You've probably heard about barber shop literacy programs across the country, like this one on NPR, but did you know it's also happening right here in Baton Rouge?
Line 4 Line began in December 2015 as a community partnership between the museum and local barber O'Neil Curtis of O'Neil's Barber and Beauty Salon. In the 10 months since its inception, the program has served more than 160 boys, fostering and strengthening literacy and providing positive role models who show how reading is cool. Ages range from 2 to 13, with repeat visitors each time that eagerly read to the barbers and mentors. Healthy snacks are provided for these young readers, as well as opportunities to express themselves through art with our Neighborhood Arts Project.
“There is a lot of potential with this program, it just takes new minds coming together from different backgrounds and perspectives. It’s all about the kids, making them feel special and letting them know we care. If we can show some of these kids that we care about them, I think we can change their lives,” explained O’Neil.
During and after each haircut, photographer Simone Schmidt documents the project for an exhibition illustrating the process and outcomes. Kids are eager to have their photos taken, with their books and the barbers, happily showing off their accomplishments and fresh new style.
So why an exhibition? School and Community Programs Coordinator Lucy Perera explains. “It became obvious that we needed to continue documenting the program so we had the evidence to show its simple success—the exhibition is just a way to continue to get the word out and to recognize the many people involved. These photographs provide a peek into Line 4 Line and honors barber and co-founder O’Neil Curtis and his four barbers, Cedric Dent, Lloyd Oliver, Ramon Johnson and Todd Edwards, all of whom volunteer to come to the shop on their day off to cut hair and be true role models for the kids.”
Originally on view inside the museum, the exhibition is now traveling and is currently on display at Family Youth Service Center.

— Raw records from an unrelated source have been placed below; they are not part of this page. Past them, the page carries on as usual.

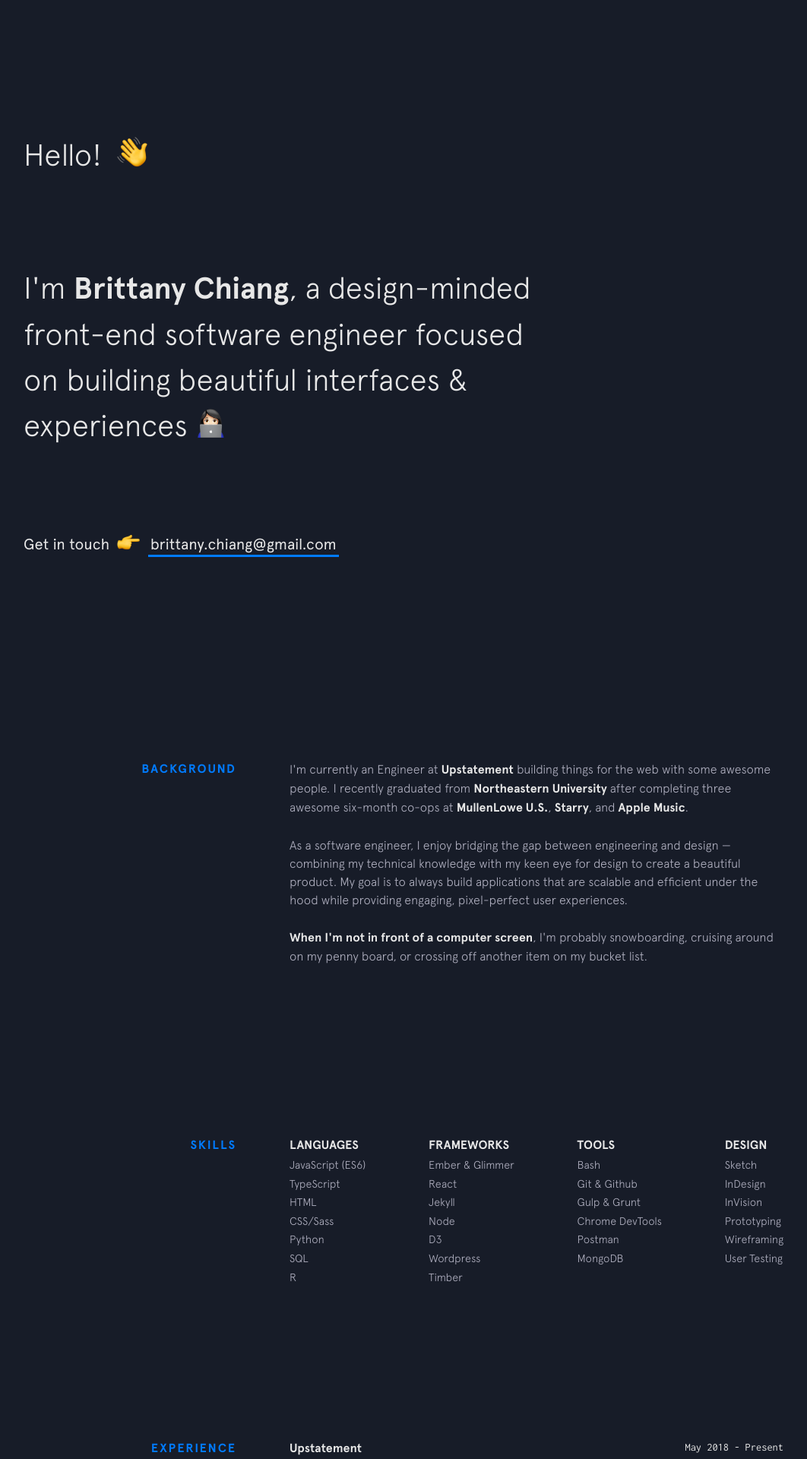
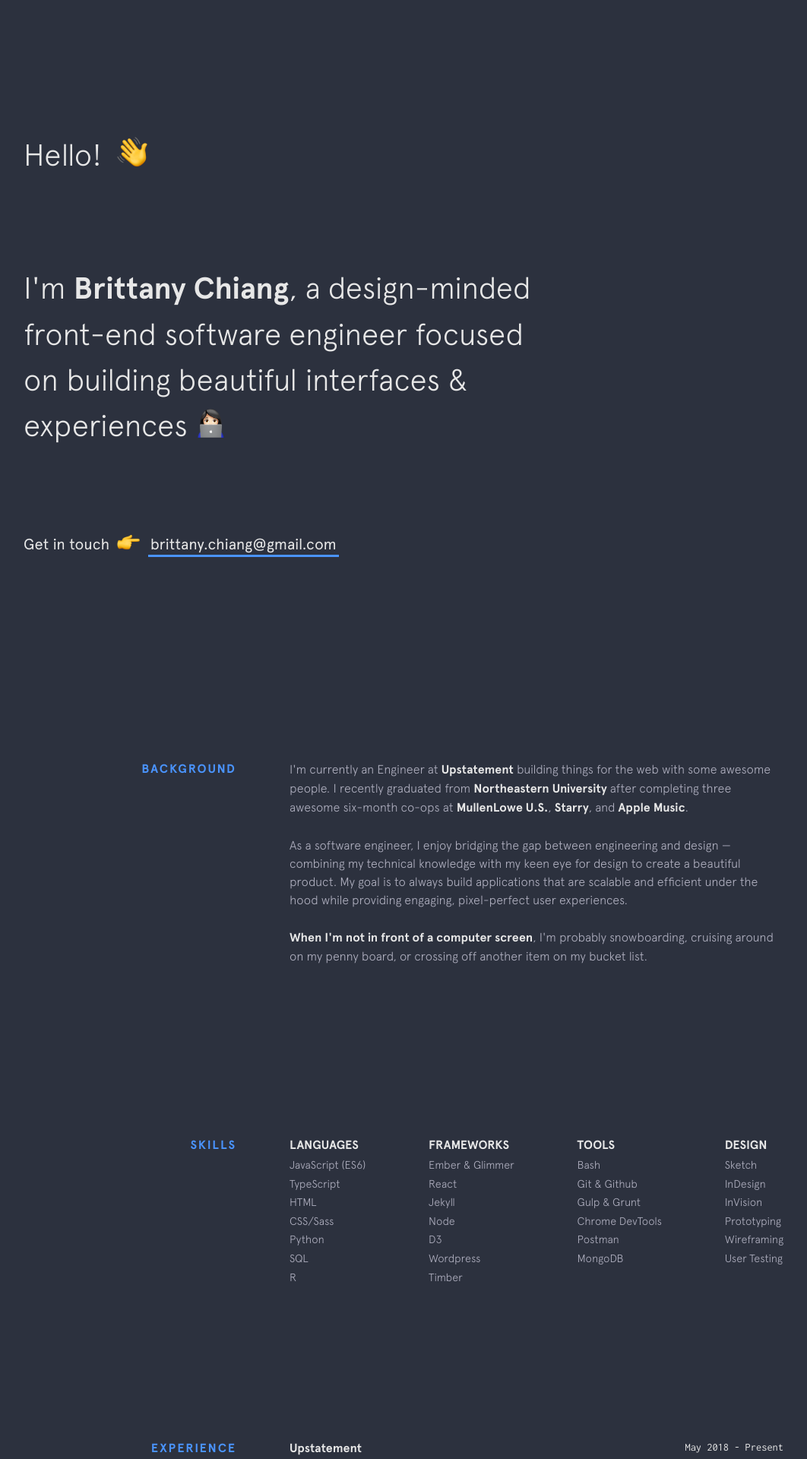
Before and after one commit to gomzyakov/gomzyakov.github.io, a Jekyll site: the page built from index.html, in a window 1280 px wide. Shown: the top 1920 px of the page at 76% size, without its empty margins (69-1131 px from the left). Built offline with Jekyll 4.4.1, drawn with Linux system fonts in a browser that asks for light colours; nearby versions of some CDN libraries.

Commit message:
Change colors

```diff
--- a/css/main.css
+++ b/css/main.css
@@ -107,7 +107,7 @@ body {
 
 html.night,
 body.night {
-  background-color: #171c28;
+  background-color: #2c313e;
   color: #afafbf;
 }
 
@@ -222,7 +222,7 @@ strong {
       flex-shrink: 0;
   width: 200px;
   margin-right: 70px;
-  color: #007bff;
+  color: #4a94ff;
   text-transform: uppercase;
   text-align: right;
   font-weight: 700;
@@ -622,13 +622,13 @@ strong {
   display: inline-block;
   padding: 2px 3px;
   text-decoration: none;
-  -webkit-box-shadow: inset 0 -3px 0 #007bff;
-          box-shadow: inset 0 -3px 0 #007bff;
+  -webkit-box-shadow: inset 0 -3px 0 #4a94ff;
+          box-shadow: inset 0 -3px 0 #4a94ff;
 }
 
 .intro__contact .highlight-link:hover {
-  -webkit-box-shadow: inset 0 -33px 0 0 #007bff;
-          box-shadow: inset 0 -33px 0 0 #007bff;
+  -webkit-box-shadow: inset 0 -33px 0 0 #4a94ff;
+          box-shadow: inset 0 -33px 0 0 #4a94ff;
   color: #ffffff;
 }
 
@@ -920,8 +920,8 @@ strong {
   font-weight: 700;
   padding: 2px 7px;
   border-radius: 3px;
-  color: #007bff;
-  border: 1px solid #007bff;
+  color: #4a94ff;
+  border: 1px solid #4a94ff;
   background: transparent;
 }
 
@@ -1008,7 +1008,7 @@ strong {
 .footer__links a {
   position: relative;
   display: inline-block;
-  color: #007bff !important;
+  color: #4a94ff !important;
   text-transform: uppercase;
   font-weight: 700;
   margin: 0 15px;
@@ -1027,7 +1027,7 @@ strong {
   left: 0;
   width: 100%;
   height: 1px;
-  background: #007bff;
+  background: #4a94ff;
   content: "";
   opacity: 0;
   -webkit-transition: height 0.3s, opacity 0.3s, -webkit-transform 0.3s;
@@ -1100,7 +1100,7 @@ strong {
   top: 25px;
   left: 30px;
   font-weight: 700;
-  color: #007bff;
+  color: #4a94ff;
   font-size: 1.5rem;
 }
 
@@ -1135,7 +1135,7 @@ strong {
 
 .not-found a {
   font-weight: 700;
-  color: #007bff !important;
+  color: #4a94ff !important;
   position: relative;
   display: inline-block;
 }
@@ -1146,7 +1146,7 @@ strong {
   left: 0;
   width: 100%;
   height: 3px;
-  background: #007bff;
+  background: #4a94ff;
   content: '';
   opacity: 0;
   -webkit-transition: height 0.3s, opacity 0.3s, -webkit-transform 0.3s;
```
Also changed, not shown: css/partials/_globals.scss (+5 -5 lines), 1 other file.
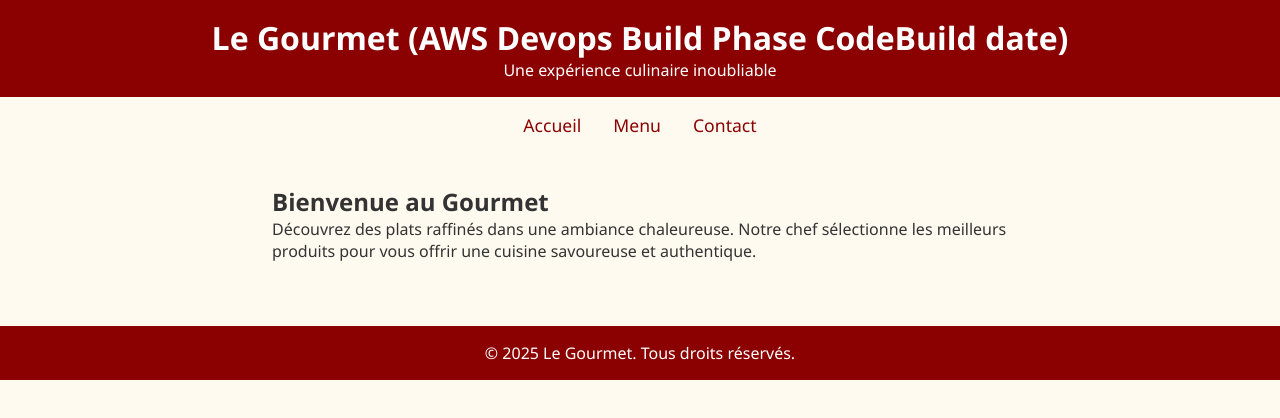
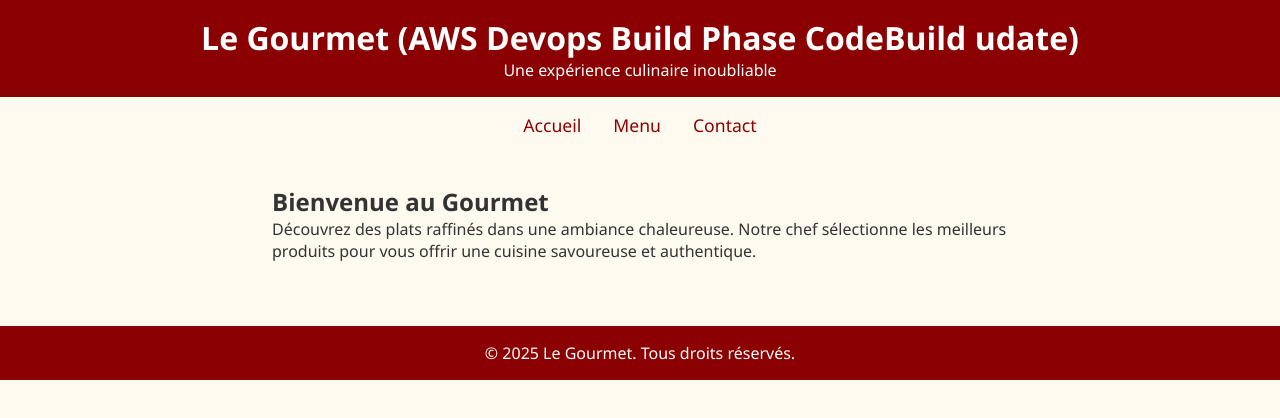
Before and after one commit to olinogit/AWS-Beanstalk-NodeApp, a website: page front/index.html in a window 1280 px wide. Drawn offline with Linux system fonts and the light colour scheme.

Commit message:
update index.html

```diff
--- a/front/index.html
+++ b/front/index.html
@@ -87,7 +87,7 @@
 <body>
 
   <header>
-    <h1>Le Gourmet (AWS Devops Build Phase CodeBuild date) </h1>
+    <h1>Le Gourmet (AWS Devops Build Phase CodeBuild udate) </h1>
     <p>Une expérience culinaire inoubliable</p>
   </header>
 
```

Even though the program is less than a year old, the museum is already planning to expand Line 4 Line. The traveling exhibition is in the process of changing as the program continues and will be on display at various locations around the city, with new photos of our rapidly growing participants. In November, we'll be starting a book club where kids select the books to read and bring home, returning the following month for a discussion—and a free haircut.
Want to learn more about Line 4 Line? We'll be profiling some of the program participants in the next few weeks, so stay tuned!
Brandi Simmons is LSU MOA's communications coordinator.